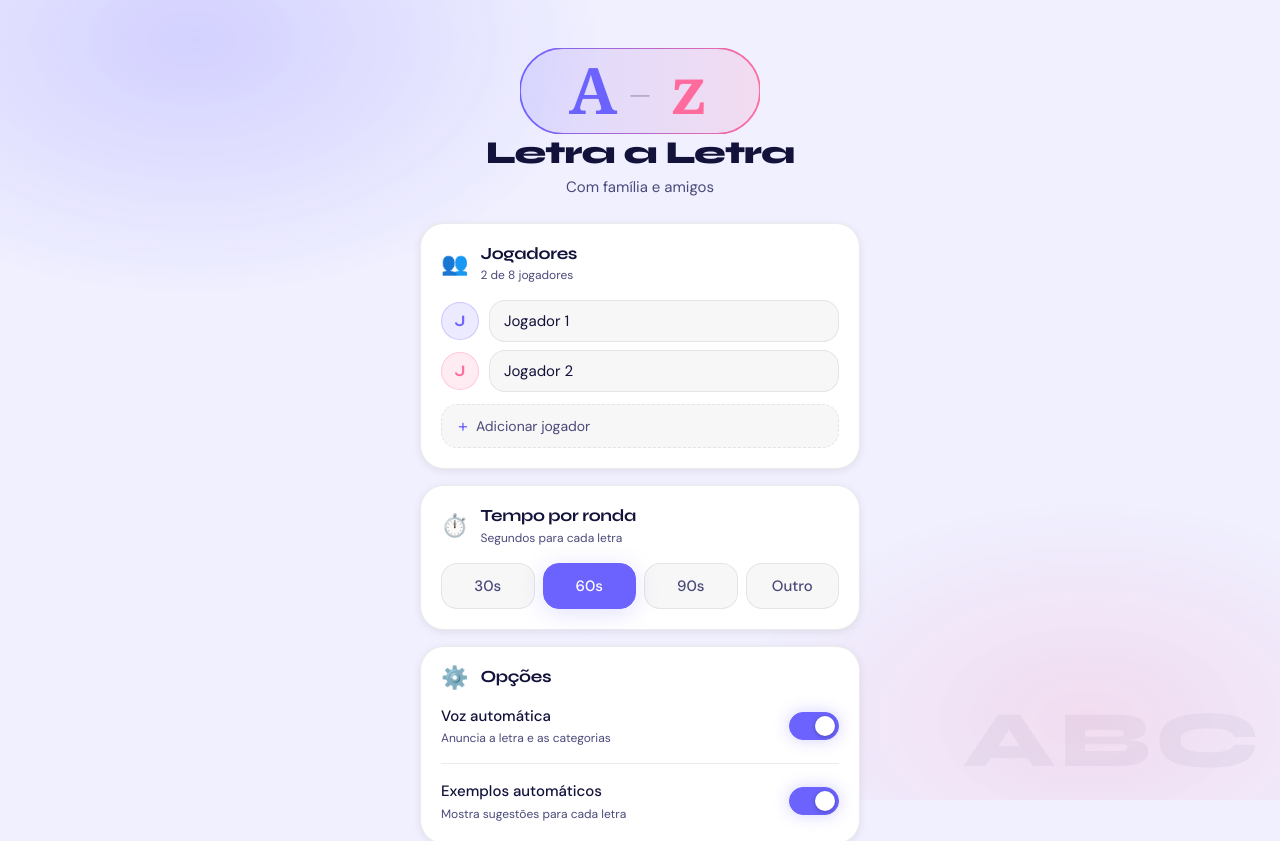
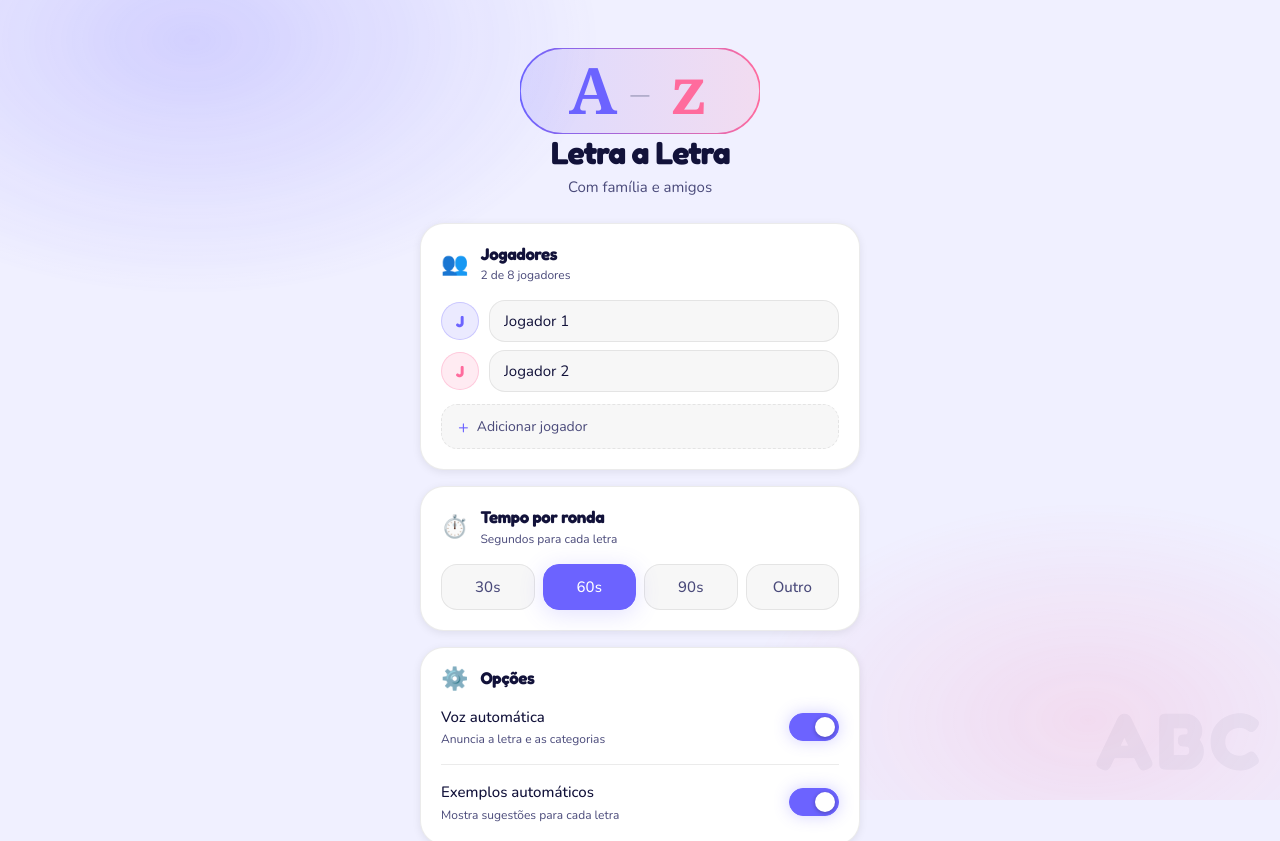
Before and after one commit to prankw4rrior-cmd/jogo-dos-paises, a React (Vite) app: page / in a window 1280 px wide. Shown: the top 841 px of the page. Built offline with nearby package versions, Linux system fonts and the light colour scheme.

Commit message:
fontes Fredoka + Nunito

```diff
--- a/index.html
+++ b/index.html
@@ -11,7 +11,7 @@
     <link rel="preconnect" href="https://fonts.googleapis.com" />
     <link rel="preconnect" href="https://fonts.gstatic.com" crossorigin />
     <link
-      href="https://fonts.googleapis.com/css2?family=Syne:wght@400;500;600;700;800&family=DM+Sans:ital,opsz,wght@0,9..40,300;0,9..40,400;0,9..40,500;1,9..40,300&display=swap"
+      href="https://fonts.googleapis.com/css2?family=Fredoka:wght@400;500;600;700&family=Nunito:ital,wght@0,400;0,500;0,600;0,700;0,800;1,400&display=swap"
       rel="stylesheet"
     />
     <title>Letra a Letra</title>
--- a/src/index.css
+++ b/src/index.css
@@ -42,8 +42,8 @@
   --shadow-lg: 0 8px 40px rgba(0, 0, 0, 0.5);
   --shadow-accent: 0 4px 24px rgba(108, 99, 255, 0.25);
 
-  --font-display: 'Syne', sans-serif;
-  --font-body: 'DM Sans', sans-serif;
+  --font-display: 'Fredoka', sans-serif;
+  --font-body: 'Nunito', sans-serif;
 
   --transition: 200ms cubic-bezier(0.4, 0, 0.2, 1);
   --transition-slow: 400ms cubic-bezier(0.4, 0, 0.2, 1);
```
........
*About this task:*
Across all of the records above, how many lines include the string "transition"? Answer with one number only.

*Answer below:*
2